Dingo debate: pest or protected?

Nadia Isa

The dingo is a heavily discussed species among experts and laymen alike. There’s no scientific consensus as to whether the desert-red animal should be considered a native species; when and how it arrived in Australia; or if the dingo should be culled, contained or conserved.

Dingo expert and lecturer at the University of Sydney, Dr Tom Newsome, said fossil records show the dingo was definitely in Australia three to 5000 years ago, but genetic evidence suggests the species could have been around much longer.

“The theory is they were brought in by Asian seafarers and probably traded with the Aboriginal people,” Dr Newsome said.

“If they arrived much earlier, up to 10 to 18,000 years ago, there’s a possibility… that they might have actually walked in to Australia through a land bridge.”

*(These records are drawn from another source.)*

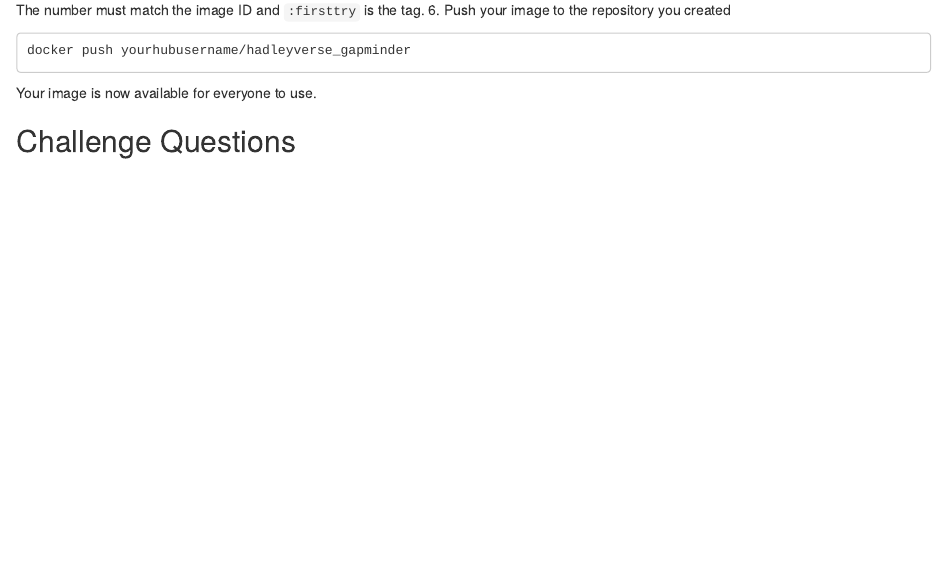
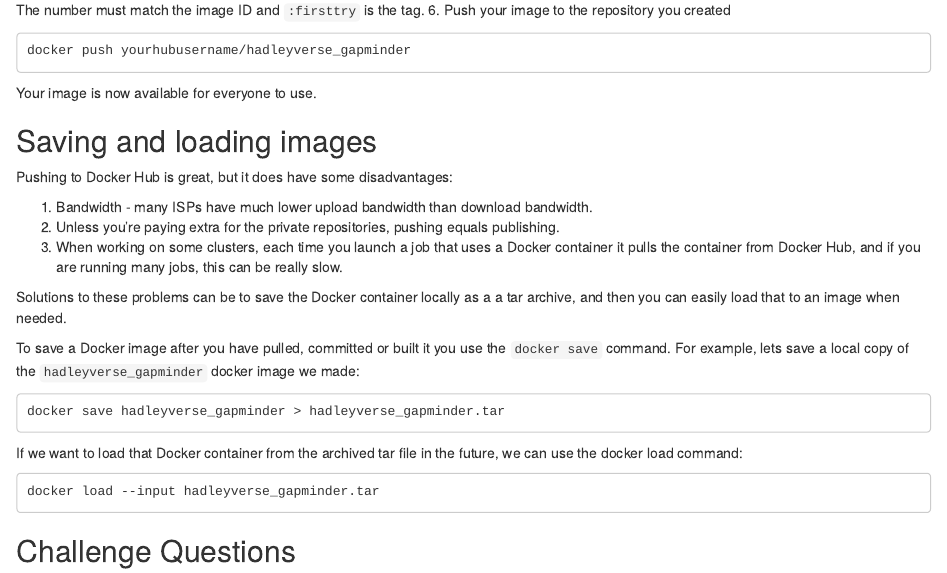
Before and after one commit to jsta/r-docker-tutorial, an R Markdown document (04-Dockerhub.Rmd): the page in a window 1100 px wide, from 1080 px down. Rendered offline with R 4.5, knitr and Pandoc, with nearby package versions; drawn as R Markdown's standard HTML page in place of the format the file asks for.

Commit message:
Added docker save and load to lesson 04
re: https://github.com/ropenscilabs/r-docker-tutorial/issues/25

```diff
--- a/04-Dockerhub.Rmd
+++ b/04-Dockerhub.Rmd
@@ -89,6 +89,29 @@ docker push yourhubusername/hadleyverse_gapminder
 Your image is now available for everyone to use.
 
 
+## Saving and loading images
+
+Pushing to Docker Hub is great, but it does have some disadvantages:
+
+1. Bandwidth - many ISPs have much lower upload bandwidth than download bandwidth.
+2. Unless you're paying extra for the private repositories, pushing equals publishing.
+3. When working on some clusters, each time you launch a job that uses a Docker container it pulls the container from Docker Hub, and if you are running many jobs, this can be really slow.
+
+Solutions to these problems can be to save the Docker container locally as a a tar archive, and then you can easily load that
+to an image when needed.
+
+To save a Docker image after you have pulled, committed or built it you use the `docker save` command. For example, lets save a local copy of the `hadleyverse_gapminder` docker image we made:
+
+~~~
+docker save hadleyverse_gapminder > hadleyverse_gapminder.tar
+~~~
+
+If we want to load that Docker container from the archived tar file in the future, we can use the docker load command:
+
+~~~
+docker load --input hadleyverse_gapminder.tar
+~~~
+
 ## Challenge Questions
 
 - Download your partner's image. How did that compare speed-wise to downloading
```
Also changed, not shown: 04-Dockerhub.Rmd (1 more changed lines).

But what ecological impact does the dingo actually have?

The dingo has certainly played a role as an apex predator, feeding on a variety of both native and introduced species such as kangaroos, feral cats and foxes. But in farming territory the dingo could prey on livestock, becoming a pest for the landowner.

Dingo advocate and president of Australian wildlife charity Aussie Ark, Tim Faulkner, acknowledged that the dingo does cause damage to agriculture.

But he said the role of the top order predator is very important in controlling large herbivores such as kangaroos.

“Those kangaroos, without dingoes, will get fundamentally out of control and eat themselves out of house and home,” he said.

Dr Tom Newsome with a dingo. Photo Graeme Finlayson

‘Spiritual guide’ for Aboriginal people

Gurrungutti man Graham Moore said the Aboriginal people have a strong history with the dingo.

For some, the dingo is a part of their “skin group” – a kinship encompassing roles, responsibilities and relationships.

Mr Moore said the dingo is akin to a “spiritual guide.”

“Part of who we are spiritually,” he said. “We know the stories. They are part of us.”

A recent symposium on the dingo at the Royal Zoological Society in New South Wales discussed whether the dingo qualifies for native status.

Some arguments against the recognition included the varying strains of dingo and how long the predator has been in Australia.

Linda Behrendoff is a Parks and Wildlife ranger and is researching the dingo population on World Heritage-listed Fraser Island, where dingoes are protected. She said dingoes play a huge role in the ecology of the island.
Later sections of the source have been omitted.